> _Your goal_
Report every line in the listing that contains the string "function".

> _Task data_
________________

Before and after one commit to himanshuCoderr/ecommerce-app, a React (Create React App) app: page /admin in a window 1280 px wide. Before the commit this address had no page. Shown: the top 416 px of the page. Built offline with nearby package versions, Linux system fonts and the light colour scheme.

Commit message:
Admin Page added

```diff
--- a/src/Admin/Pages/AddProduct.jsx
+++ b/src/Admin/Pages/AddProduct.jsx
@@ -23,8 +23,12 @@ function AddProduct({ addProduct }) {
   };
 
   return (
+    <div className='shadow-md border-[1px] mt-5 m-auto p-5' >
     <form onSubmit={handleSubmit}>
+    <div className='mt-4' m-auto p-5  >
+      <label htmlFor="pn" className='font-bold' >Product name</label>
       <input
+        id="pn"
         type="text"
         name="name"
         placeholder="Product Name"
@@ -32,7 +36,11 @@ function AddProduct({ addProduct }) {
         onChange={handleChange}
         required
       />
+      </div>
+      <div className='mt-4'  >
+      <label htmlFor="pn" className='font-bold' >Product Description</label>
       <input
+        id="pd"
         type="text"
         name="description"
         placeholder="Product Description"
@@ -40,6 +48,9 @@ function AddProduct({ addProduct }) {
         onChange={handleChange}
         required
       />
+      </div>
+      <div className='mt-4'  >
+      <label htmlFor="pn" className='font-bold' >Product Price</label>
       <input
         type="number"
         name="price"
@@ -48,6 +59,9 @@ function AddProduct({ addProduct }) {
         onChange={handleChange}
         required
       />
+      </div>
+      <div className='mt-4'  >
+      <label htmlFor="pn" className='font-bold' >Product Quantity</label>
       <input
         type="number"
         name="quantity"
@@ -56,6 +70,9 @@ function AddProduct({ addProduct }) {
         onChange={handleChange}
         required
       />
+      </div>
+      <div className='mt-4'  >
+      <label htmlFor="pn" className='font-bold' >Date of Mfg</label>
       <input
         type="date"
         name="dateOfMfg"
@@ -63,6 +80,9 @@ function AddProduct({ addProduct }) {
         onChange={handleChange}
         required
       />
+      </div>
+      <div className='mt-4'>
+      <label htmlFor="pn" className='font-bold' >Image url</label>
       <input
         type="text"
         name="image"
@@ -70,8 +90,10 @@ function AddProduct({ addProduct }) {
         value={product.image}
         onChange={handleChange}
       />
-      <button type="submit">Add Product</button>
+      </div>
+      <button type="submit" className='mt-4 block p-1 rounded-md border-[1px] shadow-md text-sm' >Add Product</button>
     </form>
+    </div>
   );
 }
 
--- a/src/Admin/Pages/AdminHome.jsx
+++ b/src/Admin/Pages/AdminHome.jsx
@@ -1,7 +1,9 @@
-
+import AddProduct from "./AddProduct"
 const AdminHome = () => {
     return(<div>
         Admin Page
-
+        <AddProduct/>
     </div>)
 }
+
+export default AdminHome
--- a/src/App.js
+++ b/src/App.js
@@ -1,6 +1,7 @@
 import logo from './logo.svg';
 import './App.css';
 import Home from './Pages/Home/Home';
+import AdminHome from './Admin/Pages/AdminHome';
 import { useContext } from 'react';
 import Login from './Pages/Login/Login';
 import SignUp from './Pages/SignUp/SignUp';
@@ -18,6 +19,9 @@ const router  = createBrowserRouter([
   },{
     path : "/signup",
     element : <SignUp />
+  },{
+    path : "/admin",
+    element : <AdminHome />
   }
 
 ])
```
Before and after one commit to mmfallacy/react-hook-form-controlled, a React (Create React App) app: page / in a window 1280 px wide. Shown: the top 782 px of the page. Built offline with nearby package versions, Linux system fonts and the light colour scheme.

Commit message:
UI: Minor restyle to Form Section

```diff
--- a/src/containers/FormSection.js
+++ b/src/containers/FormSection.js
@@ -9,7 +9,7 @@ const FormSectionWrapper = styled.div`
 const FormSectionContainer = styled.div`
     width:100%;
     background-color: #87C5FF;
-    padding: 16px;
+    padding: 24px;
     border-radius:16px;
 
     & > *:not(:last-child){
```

________________

> _Response to the exercise_
@@ -23,8 +23,12 @@ function AddProduct({ addProduct }) {
@@ -32,7 +36,11 @@ function AddProduct({ addProduct }) {
@@ -40,6 +48,9 @@ function AddProduct({ addProduct }) {
@@ -48,6 +59,9 @@ function AddProduct({ addProduct }) {
@@ -56,6 +70,9 @@ function AddProduct({ addProduct }) {
@@ -63,6 +80,9 @@ function AddProduct({ addProduct }) {
@@ -70,8 +90,10 @@ function AddProduct({ addProduct }) {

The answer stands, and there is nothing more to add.